***** Dataset extract

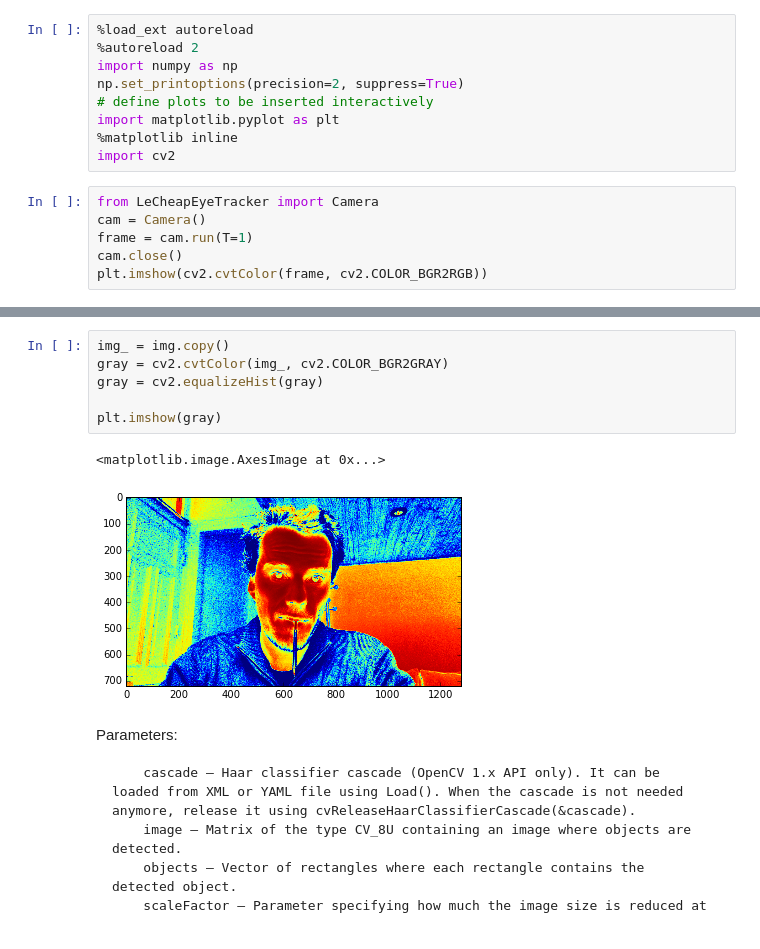
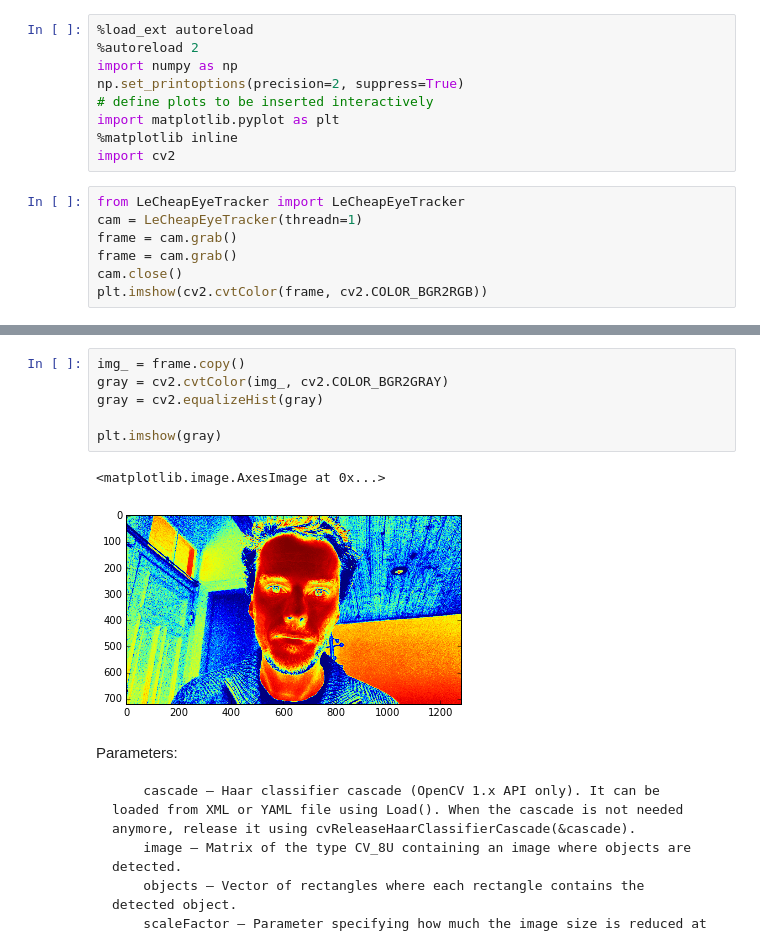
Before and after one commit to laurentperrinet/LeCheapEyeTracker, a Jupyter notebook: dev/LeCheapEyeTracker_gaze tracking - take 1.ipynb, the cells around one changed output, grey strips where cells are left out. Drawn from its saved outputs; the diff is of its cells as text.

```diff
--- a/dev/LeCheapEyeTracker_gaze tracking - take 1.ipynb
+++ b/dev/LeCheapEyeTracker_gaze tracking - take 1.ipynb
@@ -15,9 +15,10 @@ import matplotlib.pyplot as plt
 %matplotlib inline
 import cv2
 # %%
-from LeCheapEyeTracker import Camera
-cam = Camera()
-frame = cam.run(T=1)
+from LeCheapEyeTracker import LeCheapEyeTracker
+cam = LeCheapEyeTracker(threadn=1)
+frame = cam.grab()
+frame = cam.grab()
 cam.close()
 plt.imshow(cv2.cvtColor(frame, cv2.COLOR_BGR2RGB))
 # %% [output]
@@ -45,12 +38,12 @@ plt.imshow(cv2.cvtColor(img, cv2.COLOR_BGR2RGB))
 # %%
-img_ = img.copy()
+img_ = frame.copy()
 gray = cv2.cvtColor(img_, cv2.COLOR_BGR2GRAY)
 gray = cv2.equalizeHist(gray)
 
 plt.imshow(gray)
 # %% [output]
 <matplotlib.image.AxesImage at 0x...>
-[figure, old version]
+[figure, new version]
 # %% [markdown]
 Parameters:
 
```
Also changed, not shown: parts of 22 cells of this notebook, 8 other files.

**********

### Goal of the exercise
For every record above, repeat the text exactly and omit any picture.

### Expected answer
Before and after one commit to laurentperrinet/LeCheapEyeTracker, a Jupyter notebook: dev/LeCheapEyeTracker_gaze tracking - take 1.ipynb, the cells around one changed output, grey strips where cells are left out. Drawn from its saved outputs; the diff is of its cells as text.

```diff
--- a/dev/LeCheapEyeTracker_gaze tracking - take 1.ipynb
+++ b/dev/LeCheapEyeTracker_gaze tracking - take 1.ipynb
@@ -15,9 +15,10 @@ import matplotlib.pyplot as plt
 %matplotlib inline
 import cv2
 # %%
-from LeCheapEyeTracker import Camera
-cam = Camera()
-frame = cam.run(T=1)
+from LeCheapEyeTracker import LeCheapEyeTracker
+cam = LeCheapEyeTracker(threadn=1)
+frame = cam.grab()
+frame = cam.grab()
 cam.close()
 plt.imshow(cv2.cvtColor(frame, cv2.COLOR_BGR2RGB))
 # %% [output]
@@ -45,12 +38,12 @@ plt.imshow(cv2.cvtColor(img, cv2.COLOR_BGR2RGB))
 # %%
-img_ = img.copy()
+img_ = frame.copy()
 gray = cv2.cvtColor(img_, cv2.COLOR_BGR2GRAY)
 gray = cv2.equalizeHist(gray)
 
 plt.imshow(gray)
 # %% [output]
 <matplotlib.image.AxesImage at 0x...>
-[figure, old version]
+[figure, new version]
 # %% [markdown]
 Parameters:
 
```
Also changed, not shown: parts of 22 cells of this notebook, 8 other files.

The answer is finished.